EXERCISE DETAILS: All of the entries should be written out again exactly.

INPUT MATERIAL:
--- --- ---

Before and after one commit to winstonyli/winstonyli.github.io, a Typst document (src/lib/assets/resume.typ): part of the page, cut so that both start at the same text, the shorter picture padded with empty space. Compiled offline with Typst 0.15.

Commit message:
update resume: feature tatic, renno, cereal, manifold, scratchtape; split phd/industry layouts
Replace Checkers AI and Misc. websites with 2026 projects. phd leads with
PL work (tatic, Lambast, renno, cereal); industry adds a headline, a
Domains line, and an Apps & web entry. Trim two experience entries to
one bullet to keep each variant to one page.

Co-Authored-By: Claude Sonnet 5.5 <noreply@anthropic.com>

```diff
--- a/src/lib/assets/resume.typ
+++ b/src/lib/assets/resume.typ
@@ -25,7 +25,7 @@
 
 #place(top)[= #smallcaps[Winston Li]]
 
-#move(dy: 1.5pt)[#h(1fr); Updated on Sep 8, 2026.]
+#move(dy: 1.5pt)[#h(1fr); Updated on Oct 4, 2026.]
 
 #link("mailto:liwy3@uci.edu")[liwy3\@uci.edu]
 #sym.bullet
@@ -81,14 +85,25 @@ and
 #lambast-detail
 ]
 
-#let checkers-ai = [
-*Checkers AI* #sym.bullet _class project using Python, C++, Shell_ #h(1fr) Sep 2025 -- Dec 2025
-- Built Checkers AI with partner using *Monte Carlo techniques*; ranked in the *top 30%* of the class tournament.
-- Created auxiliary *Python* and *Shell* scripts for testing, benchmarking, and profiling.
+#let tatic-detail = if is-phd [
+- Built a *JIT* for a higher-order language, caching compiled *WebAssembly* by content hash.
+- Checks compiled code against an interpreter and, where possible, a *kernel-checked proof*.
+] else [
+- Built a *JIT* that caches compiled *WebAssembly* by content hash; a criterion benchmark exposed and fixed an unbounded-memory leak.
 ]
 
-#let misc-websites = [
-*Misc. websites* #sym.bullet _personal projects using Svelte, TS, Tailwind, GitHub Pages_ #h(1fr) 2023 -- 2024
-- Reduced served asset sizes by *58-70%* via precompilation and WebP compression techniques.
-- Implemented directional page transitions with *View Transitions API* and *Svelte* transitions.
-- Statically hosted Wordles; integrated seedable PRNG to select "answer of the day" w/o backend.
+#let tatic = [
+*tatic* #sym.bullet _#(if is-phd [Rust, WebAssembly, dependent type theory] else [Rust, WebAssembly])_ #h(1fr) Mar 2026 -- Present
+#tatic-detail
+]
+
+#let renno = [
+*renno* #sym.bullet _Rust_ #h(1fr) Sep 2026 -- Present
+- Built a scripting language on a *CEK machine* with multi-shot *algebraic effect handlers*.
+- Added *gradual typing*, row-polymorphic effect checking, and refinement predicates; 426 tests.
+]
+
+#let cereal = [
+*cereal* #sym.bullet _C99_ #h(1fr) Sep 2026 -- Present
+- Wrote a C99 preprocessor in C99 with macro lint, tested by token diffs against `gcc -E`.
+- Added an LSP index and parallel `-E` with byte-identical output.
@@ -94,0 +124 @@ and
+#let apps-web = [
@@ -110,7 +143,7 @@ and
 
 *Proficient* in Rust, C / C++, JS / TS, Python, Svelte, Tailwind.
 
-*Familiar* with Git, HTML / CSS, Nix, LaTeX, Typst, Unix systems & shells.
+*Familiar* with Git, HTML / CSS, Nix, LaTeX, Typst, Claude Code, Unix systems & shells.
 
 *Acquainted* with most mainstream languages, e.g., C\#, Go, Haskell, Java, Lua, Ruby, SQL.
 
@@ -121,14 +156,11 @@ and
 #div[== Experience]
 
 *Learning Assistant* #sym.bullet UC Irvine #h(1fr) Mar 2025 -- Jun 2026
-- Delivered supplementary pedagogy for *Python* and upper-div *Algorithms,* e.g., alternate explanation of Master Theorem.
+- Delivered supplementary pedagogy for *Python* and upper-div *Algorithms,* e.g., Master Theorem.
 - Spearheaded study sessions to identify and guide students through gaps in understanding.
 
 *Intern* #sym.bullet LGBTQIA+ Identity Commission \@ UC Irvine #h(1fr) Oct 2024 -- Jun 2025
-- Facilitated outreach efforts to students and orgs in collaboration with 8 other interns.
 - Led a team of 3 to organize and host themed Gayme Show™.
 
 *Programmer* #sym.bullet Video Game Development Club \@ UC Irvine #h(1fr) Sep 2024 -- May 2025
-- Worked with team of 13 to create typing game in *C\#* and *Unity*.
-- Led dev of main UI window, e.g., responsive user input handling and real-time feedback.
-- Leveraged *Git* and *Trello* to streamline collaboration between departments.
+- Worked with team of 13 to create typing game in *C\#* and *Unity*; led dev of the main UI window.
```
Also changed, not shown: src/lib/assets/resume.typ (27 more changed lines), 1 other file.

--- --- ---

ANSWER BOX:
Before and after one commit to winstonyli/winstonyli.github.io, a Typst document (src/lib/assets/resume.typ): part of the page, cut so that both start at the same text, the shorter picture padded with empty space. Compiled offline with Typst 0.15.

Commit message:
update resume: feature tatic, renno, cereal, manifold, scratchtape; split phd/industry layouts
Replace Checkers AI and Misc. websites with 2026 projects. phd leads with
PL work (tatic, Lambast, renno, cereal); industry adds a headline, a
Domains line, and an Apps & web entry. Trim two experience entries to
one bullet to keep each variant to one page.

Co-Authored-By: Claude Sonnet 5.5 <noreply@anthropic.com>

```diff
--- a/src/lib/assets/resume.typ
+++ b/src/lib/assets/resume.typ
@@ -25,7 +25,7 @@
 
 #place(top)[= #smallcaps[Winston Li]]
 
-#move(dy: 1.5pt)[#h(1fr); Updated on Sep 8, 2026.]
+#move(dy: 1.5pt)[#h(1fr); Updated on Oct 4, 2026.]
 
 #link("mailto:liwy3@uci.edu")[liwy3\@uci.edu]
 #sym.bullet
@@ -81,14 +85,25 @@ and
 #lambast-detail
 ]
 
-#let checkers-ai = [
-*Checkers AI* #sym.bullet _class project using Python, C++, Shell_ #h(1fr) Sep 2025 -- Dec 2025
-- Built Checkers AI with partner using *Monte Carlo techniques*; ranked in the *top 30%* of the class tournament.
-- Created auxiliary *Python* and *Shell* scripts for testing, benchmarking, and profiling.
+#let tatic-detail = if is-phd [
+- Built a *JIT* for a higher-order language, caching compiled *WebAssembly* by content hash.
+- Checks compiled code against an interpreter and, where possible, a *kernel-checked proof*.
+] else [
+- Built a *JIT* that caches compiled *WebAssembly* by content hash; a criterion benchmark exposed and fixed an unbounded-memory leak.
 ]
 
-#let misc-websites = [
-*Misc. websites* #sym.bullet _personal projects using Svelte, TS, Tailwind, GitHub Pages_ #h(1fr) 2023 -- 2024
-- Reduced served asset sizes by *58-70%* via precompilation and WebP compression techniques.
-- Implemented directional page transitions with *View Transitions API* and *Svelte* transitions.
-- Statically hosted Wordles; integrated seedable PRNG to select "answer of the day" w/o backend.
+#let tatic = [
+*tatic* #sym.bullet _#(if is-phd [Rust, WebAssembly, dependent type theory] else [Rust, WebAssembly])_ #h(1fr) Mar 2026 -- Present
+#tatic-detail
+]
+
+#let renno = [
+*renno* #sym.bullet _Rust_ #h(1fr) Sep 2026 -- Present
+- Built a scripting language on a *CEK machine* with multi-shot *algebraic effect handlers*.
+- Added *gradual typing*, row-polymorphic effect checking, and refinement predicates; 426 tests.
+]
+
+#let cereal = [
+*cereal* #sym.bullet _C99_ #h(1fr) Sep 2026 -- Present
+- Wrote a C99 preprocessor in C99 with macro lint, tested by token diffs against `gcc -E`.
+- Added an LSP index and parallel `-E` with byte-identical output.
@@ -94,0 +124 @@ and
+#let apps-web = [
@@ -110,7 +143,7 @@ and
 
 *Proficient* in Rust, C / C++, JS / TS, Python, Svelte, Tailwind.
 
-*Familiar* with Git, HTML / CSS, Nix, LaTeX, Typst, Unix systems & shells.
+*Familiar* with Git, HTML / CSS, Nix, LaTeX, Typst, Claude Code, Unix systems & shells.
 
 *Acquainted* with most mainstream languages, e.g., C\#, Go, Haskell, Java, Lua, Ruby, SQL.
 
@@ -121,14 +156,11 @@ and
 #div[== Experience]
 
 *Learning Assistant* #sym.bullet UC Irvine #h(1fr) Mar 2025 -- Jun 2026
-- Delivered supplementary pedagogy for *Python* and upper-div *Algorithms,* e.g., alternate explanation of Master Theorem.
+- Delivered supplementary pedagogy for *Python* and upper-div *Algorithms,* e.g., Master Theorem.
 - Spearheaded study sessions to identify and guide students through gaps in understanding.
 
 *Intern* #sym.bullet LGBTQIA+ Identity Commission \@ UC Irvine #h(1fr) Oct 2024 -- Jun 2025
-- Facilitated outreach efforts to students and orgs in collaboration with 8 other interns.
 - Led a team of 3 to organize and host themed Gayme Show™.
 
 *Programmer* #sym.bullet Video Game Development Club \@ UC Irvine #h(1fr) Sep 2024 -- May 2025
-- Worked with team of 13 to create typing game in *C\#* and *Unity*.
-- Led dev of main UI window, e.g., responsive user input handling and real-time feedback.
-- Leveraged *Git* and *Trello* to streamline collaboration between departments.
+- Worked with team of 13 to create typing game in *C\#* and *Unity*; led dev of the main UI window.
```
Also changed, not shown: src/lib/assets/resume.typ (27 more changed lines), 1 other file.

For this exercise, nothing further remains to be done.